The news was first reported by patent blogger Florian Mueller, who was attending a hearing yesterday in the Munich I Regional Court, Microsoft’s lead counsel, told the court that the software giant will amend an earlier lawsuit against Motorola to include Google, marking the first time the two technology giants have gone after each other in a patent infringement case.
However, according to Mueller, Motorola denied any violation on a Microsoft patent with the Android Google Maps app found on its devices, but did not specify how Google’s server infrastructure works, prompting Microsoft to add Google to the case.
“It became necessary to add Google to this particular case because Motorola maintains that it lacks sufficient information about actions occurring on Google’s servers,” a Microsoft spokeswoman said in a statement. “We continue to hope Motorola will join the vast majority of Android device makers by licensing Microsoft’s patented inventions.”
According to IT World reports quoting an emailed statement received from a spokesperson of the court says that the Google Maps app accessible on Motorola phones allegedly infringes upon a mapping patent. A hearing is now scheduled for Thursday at the regional court of Munich.
Motorola Mobility sued over a mapping patent… Image Credit: (Tech2.in.com)

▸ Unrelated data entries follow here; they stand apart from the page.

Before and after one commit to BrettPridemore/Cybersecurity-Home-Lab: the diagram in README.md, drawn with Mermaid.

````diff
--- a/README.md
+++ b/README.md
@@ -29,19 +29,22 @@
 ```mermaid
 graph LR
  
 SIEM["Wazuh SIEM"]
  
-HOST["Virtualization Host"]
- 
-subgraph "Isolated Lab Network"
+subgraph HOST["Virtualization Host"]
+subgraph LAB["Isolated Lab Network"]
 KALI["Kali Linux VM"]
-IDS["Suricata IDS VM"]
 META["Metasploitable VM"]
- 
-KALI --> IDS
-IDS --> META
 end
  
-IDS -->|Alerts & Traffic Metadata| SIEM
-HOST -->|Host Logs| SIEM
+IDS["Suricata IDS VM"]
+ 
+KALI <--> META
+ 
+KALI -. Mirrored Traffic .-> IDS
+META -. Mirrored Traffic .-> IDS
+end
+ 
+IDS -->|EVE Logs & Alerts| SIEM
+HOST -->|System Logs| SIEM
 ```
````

The lawsuit in play was filed by Microsoft in April 2012 and relates to Android’s Google Maps app. Microsoft has maintained that some Motorola Mobility products violate a patent “that describes a method of obtaining the map from one database, resource information such as Starbucks locations from a second database, and overlaying the two sets of data”.
Elaborating on the case, Microsoft argues that this technique, which was developed by Google and found in Motorola handsets, infringes the technology it owns related to “identifying local resources.” Motorola has, of course, denied those claims, saying that its technology is free from any infringement. Microsoft has sued Motorola Mobility and its German subsidiary.

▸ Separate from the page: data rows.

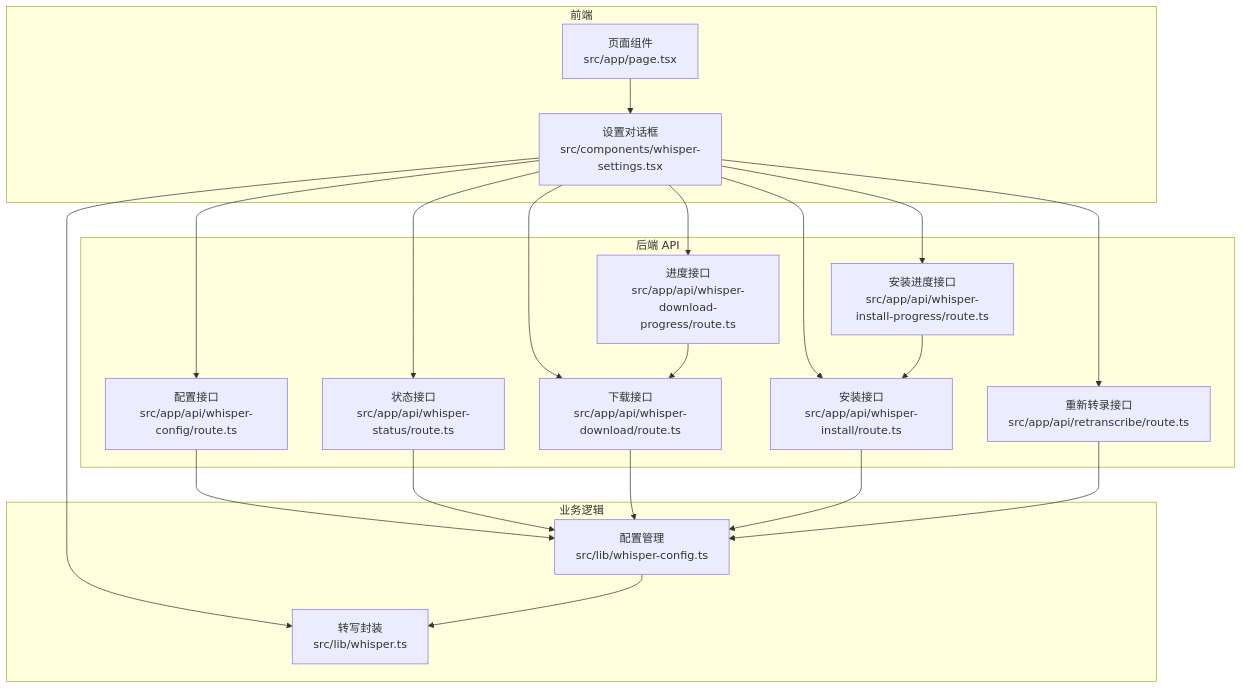
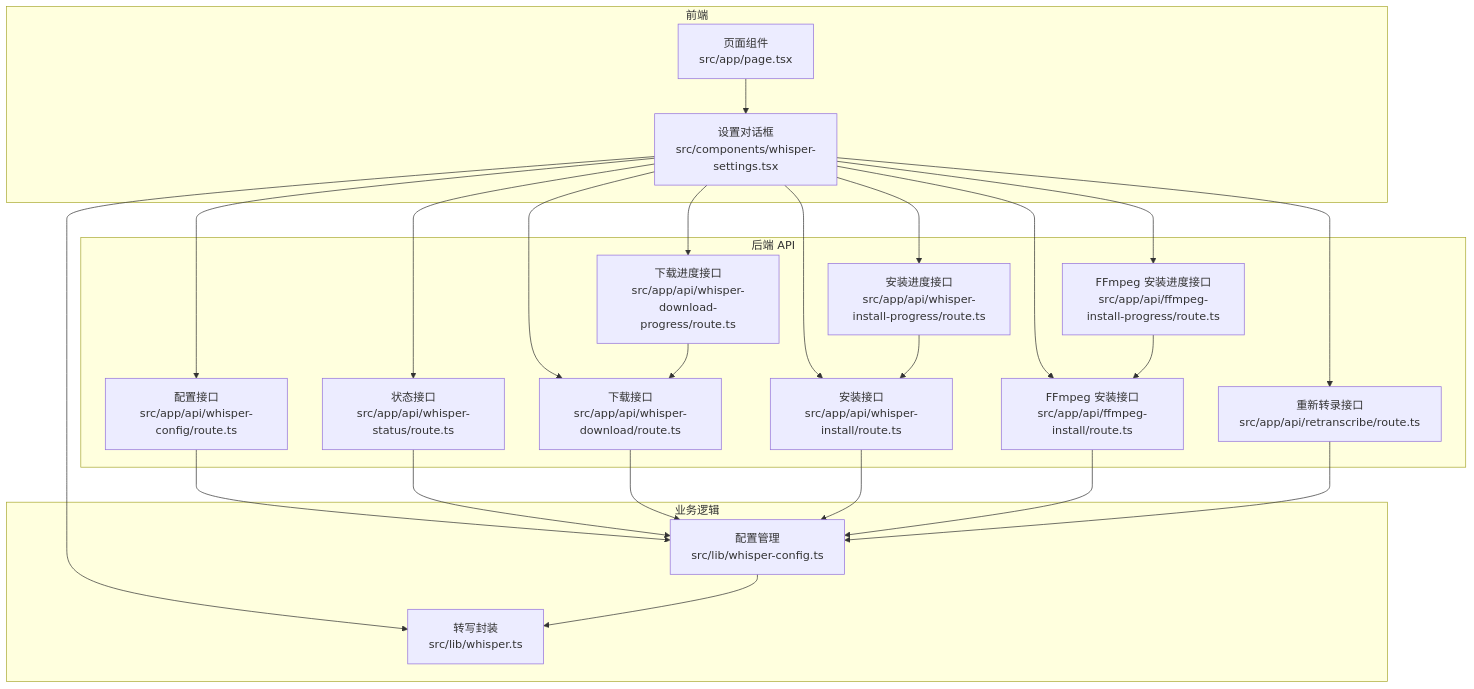
Before and after one commit to clawbotai/memo-flow: the first of 12 diagrams in .qoder/repowiki/zh/content/核心功能模块/Whisper 配置管理.md, drawn with Mermaid. The commit also changed other lines of this file and 5 other files, not shown here.

````diff
--- a/.qoder/repowiki/zh/content/核心功能模块/Whisper 配置管理.md
+++ b/.qoder/repowiki/zh/content/核心功能模块/Whisper 配置管理.md
@@ -53,37 +57,43 @@
 ```mermaid
 graph TB
 subgraph "前端"
 UI["页面组件<br/>src/app/page.tsx"]
 Settings["设置对话框<br/>src/components/whisper-settings.tsx"]
 end
 subgraph "后端 API"
 ConfigAPI["配置接口<br/>src/app/api/whisper-config/route.ts"]
 StatusAPI["状态接口<br/>src/app/api/whisper-status/route.ts"]
 DownloadAPI["下载接口<br/>src/app/api/whisper-download/route.ts"]
-ProgressAPI["进度接口<br/>src/app/api/whisper-download-progress/route.ts"]
+ProgressAPI["下载进度接口<br/>src/app/api/whisper-download-progress/route.ts"]
 InstallAPI["安装接口<br/>src/app/api/whisper-install/route.ts"]
 InstallProgressAPI["安装进度接口<br/>src/app/api/whisper-install-progress/route.ts"]
+FfmpegInstallAPI["FFmpeg 安装接口<br/>src/app/api/ffmpeg-install/route.ts"]
+FfmpegInstallProgressAPI["FFmpeg 安装进度接口<br/>src/app/api/ffmpeg-install-progress/route.ts"]
 RetranscribeAPI["重新转录接口<br/>src/app/api/retranscribe/route.ts"]
 end
 subgraph "业务逻辑"
 ConfigLib["配置管理<br/>src/lib/whisper-config.ts"]
 WhisperLib["转写封装<br/>src/lib/whisper.ts"]
 end
 UI --> Settings
 Settings --> ConfigAPI
 Settings --> StatusAPI
 Settings --> DownloadAPI
 Settings --> ProgressAPI
 Settings --> InstallAPI
 Settings --> InstallProgressAPI
+Settings --> FfmpegInstallAPI
+Settings --> FfmpegInstallProgressAPI
 Settings --> RetranscribeAPI
 ConfigAPI --> ConfigLib
 StatusAPI --> ConfigLib
 DownloadAPI --> ConfigLib
 ProgressAPI --> DownloadAPI
 InstallAPI --> ConfigLib
 InstallProgressAPI --> InstallAPI
+FfmpegInstallAPI --> ConfigLib
+FfmpegInstallProgressAPI --> FfmpegInstallAPI
 RetranscribeAPI --> ConfigLib
 Settings --> WhisperLib
 ConfigLib --> WhisperLib
 ```
````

This unfortunate announcement comes as a number of tech firms — including Google, Microsoft, and Motorola — met at the U.N.’s International Telecommunications Union (ITU) in Geneva this week to discuss the fair and reasonable licensing of patents.
Now that Microsoft wants to pull Google into the mix, several things must happen, according to Mueller. For one, Microsoft wanted to know if Motorola’s German counsel will accept the amendment on behalf of Google or if it will have to be served in the U.S., Mueller said. Hence, depending on the decision on the matter, which would delay the German proceeding, which is set to go to trial on March 7, 2013. Motorola said it would have an answer within two weeks.
However, just recently, a regional court in Mannheim decreed that Motorola Mobility did not violate upon a Microsoft patent that enables applications to work on different handsets. The patent in question allows application developers to avoid writing separate codes for each handset, thereby saving time and development costs.
Eventually, the Redmond Vole won three patent lawsuits against Motorola Mobility in Germany, leading to smartphones with the disputed technology being pulled out of the German market. Motorola declined to comment, but Google’s deputy general counsel, Allen Lo, said in a statement that “we want to focus on innovation, not litigation, but we will strenuously defend against any amended complaint Microsoft files.”